(TO DO): Go through the records, and copy each line in which the string "scss" is present.

::: EXERCISE MATERIALS

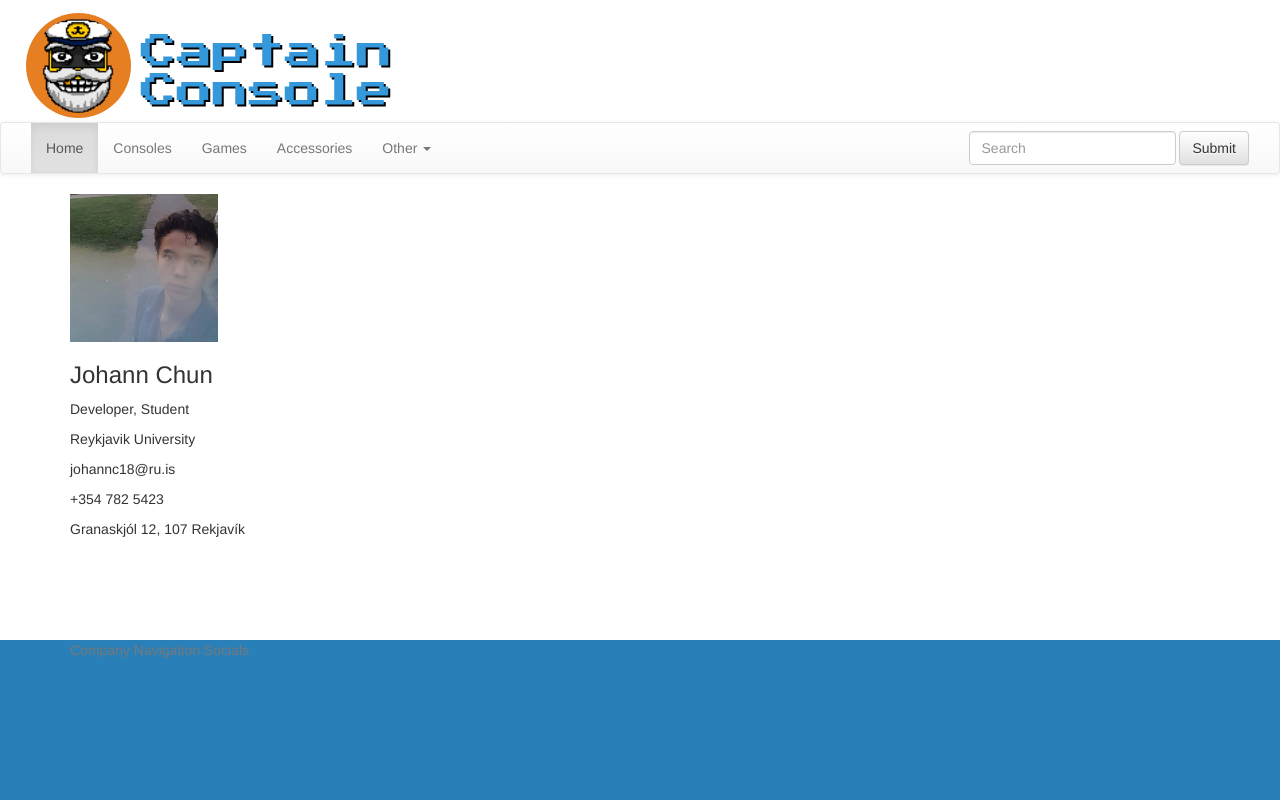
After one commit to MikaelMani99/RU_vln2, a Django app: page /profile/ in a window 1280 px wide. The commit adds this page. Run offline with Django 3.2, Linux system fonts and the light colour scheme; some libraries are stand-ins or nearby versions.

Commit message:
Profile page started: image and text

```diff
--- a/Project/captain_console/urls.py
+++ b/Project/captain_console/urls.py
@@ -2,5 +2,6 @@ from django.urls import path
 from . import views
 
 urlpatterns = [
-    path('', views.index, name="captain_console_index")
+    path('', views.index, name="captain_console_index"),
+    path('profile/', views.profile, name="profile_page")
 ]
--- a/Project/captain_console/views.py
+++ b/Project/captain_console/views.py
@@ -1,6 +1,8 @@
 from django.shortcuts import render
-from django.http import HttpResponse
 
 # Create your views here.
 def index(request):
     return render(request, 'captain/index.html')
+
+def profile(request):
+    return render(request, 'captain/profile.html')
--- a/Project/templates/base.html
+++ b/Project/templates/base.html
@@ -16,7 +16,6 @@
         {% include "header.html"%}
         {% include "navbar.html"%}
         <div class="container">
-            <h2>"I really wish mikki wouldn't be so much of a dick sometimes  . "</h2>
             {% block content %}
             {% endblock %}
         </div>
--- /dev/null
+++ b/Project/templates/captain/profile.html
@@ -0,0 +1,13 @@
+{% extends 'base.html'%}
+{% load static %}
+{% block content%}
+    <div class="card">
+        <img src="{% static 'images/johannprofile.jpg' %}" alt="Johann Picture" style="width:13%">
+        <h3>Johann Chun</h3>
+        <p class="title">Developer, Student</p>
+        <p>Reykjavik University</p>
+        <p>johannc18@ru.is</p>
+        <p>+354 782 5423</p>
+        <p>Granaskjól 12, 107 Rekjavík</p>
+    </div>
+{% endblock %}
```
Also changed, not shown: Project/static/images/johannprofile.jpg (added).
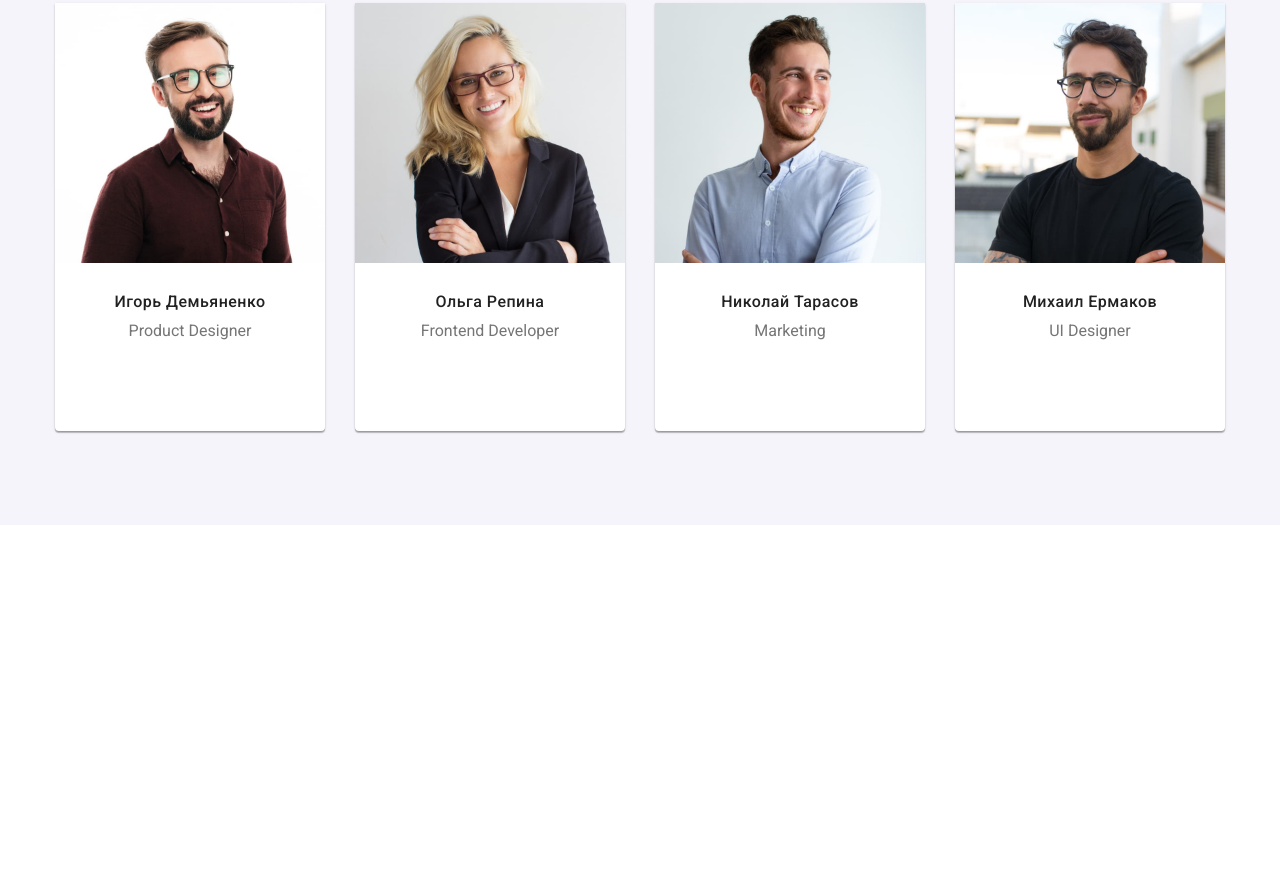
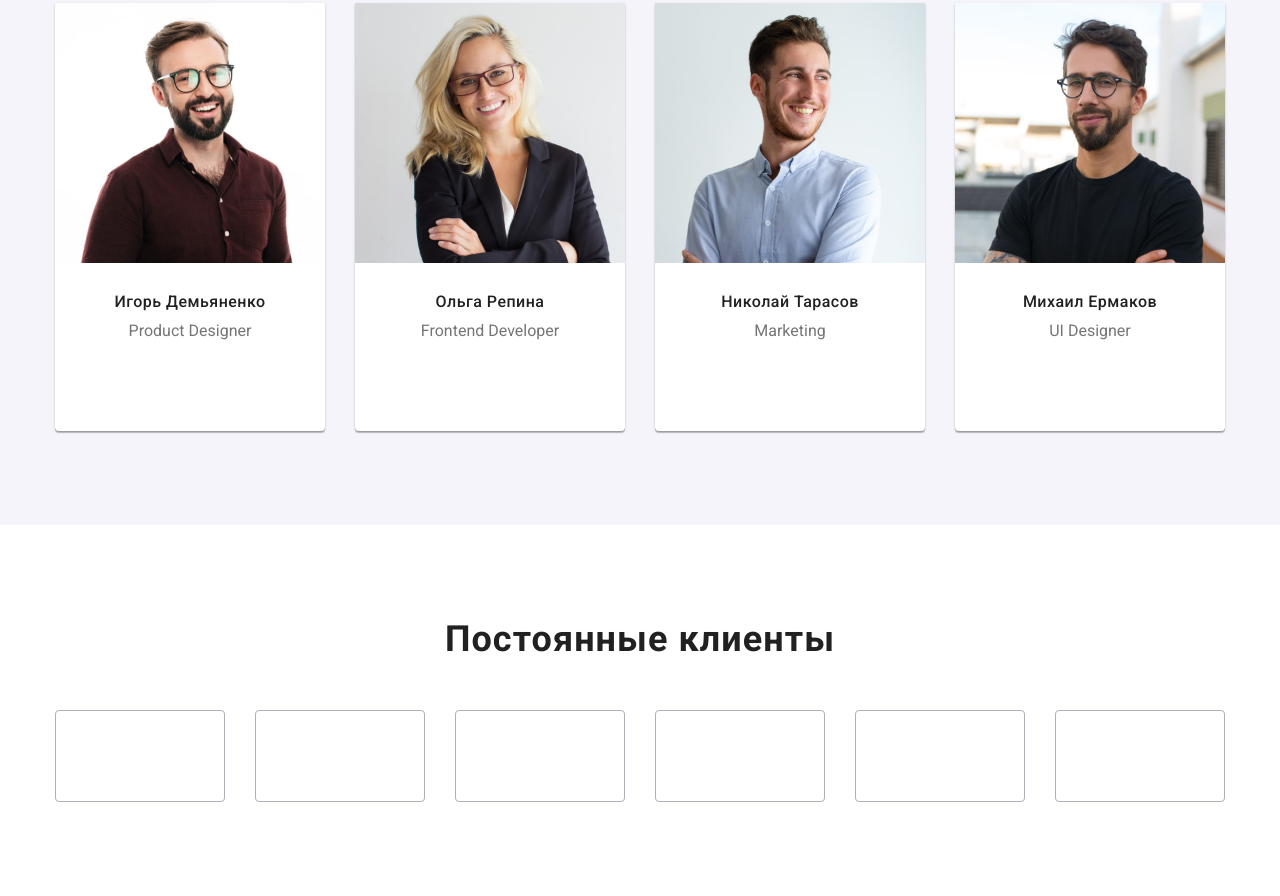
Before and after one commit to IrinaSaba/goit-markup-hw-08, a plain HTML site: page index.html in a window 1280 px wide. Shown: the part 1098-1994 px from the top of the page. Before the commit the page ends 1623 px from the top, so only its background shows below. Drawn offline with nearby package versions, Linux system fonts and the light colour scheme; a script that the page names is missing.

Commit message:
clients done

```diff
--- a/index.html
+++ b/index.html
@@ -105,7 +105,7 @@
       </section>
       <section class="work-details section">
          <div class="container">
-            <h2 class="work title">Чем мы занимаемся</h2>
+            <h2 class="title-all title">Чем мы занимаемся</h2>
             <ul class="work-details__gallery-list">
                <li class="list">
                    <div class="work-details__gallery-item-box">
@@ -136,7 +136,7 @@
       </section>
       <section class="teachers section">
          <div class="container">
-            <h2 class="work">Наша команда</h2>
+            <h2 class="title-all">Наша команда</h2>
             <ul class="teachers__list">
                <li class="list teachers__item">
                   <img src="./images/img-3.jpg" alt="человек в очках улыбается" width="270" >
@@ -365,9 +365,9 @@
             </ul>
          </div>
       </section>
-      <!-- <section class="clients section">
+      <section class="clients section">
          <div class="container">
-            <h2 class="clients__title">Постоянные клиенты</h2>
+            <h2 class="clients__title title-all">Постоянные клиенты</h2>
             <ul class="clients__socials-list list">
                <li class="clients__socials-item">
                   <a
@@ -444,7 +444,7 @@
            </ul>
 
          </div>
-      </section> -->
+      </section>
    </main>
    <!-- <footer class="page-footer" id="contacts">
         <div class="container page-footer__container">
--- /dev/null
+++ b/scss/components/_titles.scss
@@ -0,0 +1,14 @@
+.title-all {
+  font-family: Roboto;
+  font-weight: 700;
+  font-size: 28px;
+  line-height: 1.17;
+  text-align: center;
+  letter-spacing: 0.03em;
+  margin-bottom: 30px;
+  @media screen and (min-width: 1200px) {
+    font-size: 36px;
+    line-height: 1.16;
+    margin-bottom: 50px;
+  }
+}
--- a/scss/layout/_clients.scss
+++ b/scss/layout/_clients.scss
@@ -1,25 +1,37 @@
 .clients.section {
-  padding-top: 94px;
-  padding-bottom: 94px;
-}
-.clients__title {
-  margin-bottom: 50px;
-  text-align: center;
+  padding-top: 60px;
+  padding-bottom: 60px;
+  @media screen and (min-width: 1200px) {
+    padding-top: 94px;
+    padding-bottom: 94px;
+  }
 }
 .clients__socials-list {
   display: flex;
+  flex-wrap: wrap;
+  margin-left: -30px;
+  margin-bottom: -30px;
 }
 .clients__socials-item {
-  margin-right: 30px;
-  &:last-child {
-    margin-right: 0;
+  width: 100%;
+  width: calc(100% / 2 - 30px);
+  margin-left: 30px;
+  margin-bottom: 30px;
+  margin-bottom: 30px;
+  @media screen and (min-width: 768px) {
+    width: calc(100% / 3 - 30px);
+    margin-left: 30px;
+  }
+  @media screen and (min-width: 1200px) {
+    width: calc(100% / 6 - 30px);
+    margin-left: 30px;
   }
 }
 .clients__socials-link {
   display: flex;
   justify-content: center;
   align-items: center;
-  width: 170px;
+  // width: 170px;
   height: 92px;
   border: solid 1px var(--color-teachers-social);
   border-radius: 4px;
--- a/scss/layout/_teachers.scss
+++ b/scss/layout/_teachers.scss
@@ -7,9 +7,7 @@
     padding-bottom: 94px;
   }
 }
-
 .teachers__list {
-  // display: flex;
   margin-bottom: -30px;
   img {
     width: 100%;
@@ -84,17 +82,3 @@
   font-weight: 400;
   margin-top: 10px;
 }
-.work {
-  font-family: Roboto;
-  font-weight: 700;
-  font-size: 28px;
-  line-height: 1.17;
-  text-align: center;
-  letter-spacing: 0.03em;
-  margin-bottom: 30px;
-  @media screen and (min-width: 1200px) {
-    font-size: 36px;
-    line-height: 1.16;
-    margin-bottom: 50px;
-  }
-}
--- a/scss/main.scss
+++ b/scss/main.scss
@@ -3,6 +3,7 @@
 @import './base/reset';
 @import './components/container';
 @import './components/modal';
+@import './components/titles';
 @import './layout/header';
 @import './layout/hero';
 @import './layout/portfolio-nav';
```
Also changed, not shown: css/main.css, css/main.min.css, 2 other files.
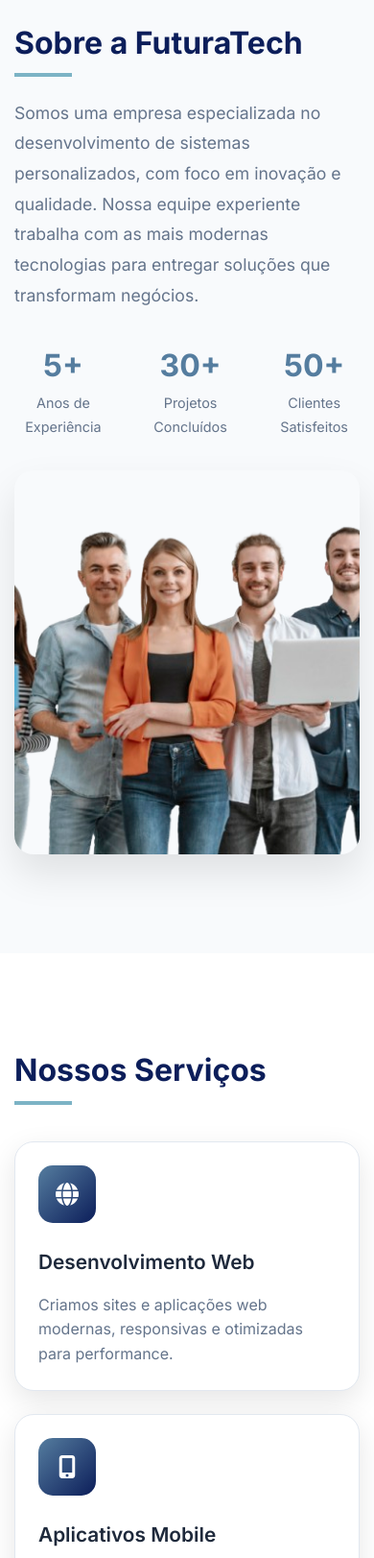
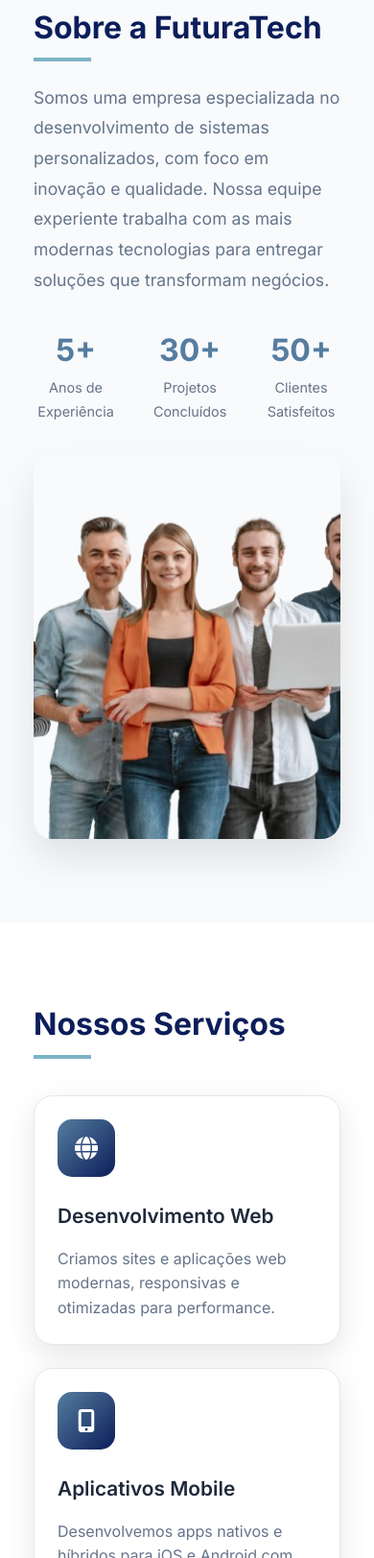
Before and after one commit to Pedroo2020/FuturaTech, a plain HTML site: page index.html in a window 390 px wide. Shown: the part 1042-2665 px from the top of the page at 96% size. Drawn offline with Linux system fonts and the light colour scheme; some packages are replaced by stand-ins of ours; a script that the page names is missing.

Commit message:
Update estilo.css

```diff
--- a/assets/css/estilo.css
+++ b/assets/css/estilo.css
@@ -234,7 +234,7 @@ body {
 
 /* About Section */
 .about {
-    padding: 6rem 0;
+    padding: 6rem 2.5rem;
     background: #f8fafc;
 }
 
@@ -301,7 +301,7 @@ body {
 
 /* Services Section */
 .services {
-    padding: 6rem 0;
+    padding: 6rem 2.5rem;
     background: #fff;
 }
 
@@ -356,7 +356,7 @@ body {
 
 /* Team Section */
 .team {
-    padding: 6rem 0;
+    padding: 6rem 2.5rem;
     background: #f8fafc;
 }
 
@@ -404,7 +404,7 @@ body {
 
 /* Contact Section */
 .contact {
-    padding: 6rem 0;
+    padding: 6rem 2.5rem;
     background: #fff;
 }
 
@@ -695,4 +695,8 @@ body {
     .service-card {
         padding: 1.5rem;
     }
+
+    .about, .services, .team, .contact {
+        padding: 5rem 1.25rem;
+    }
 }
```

::::::

(ANSWER TO THE PROBLEM):
+++ b/scss/components/_titles.scss
--- a/scss/layout/_clients.scss
+++ b/scss/layout/_clients.scss
--- a/scss/layout/_teachers.scss
+++ b/scss/layout/_teachers.scss
--- a/scss/main.scss
+++ b/scss/main.scss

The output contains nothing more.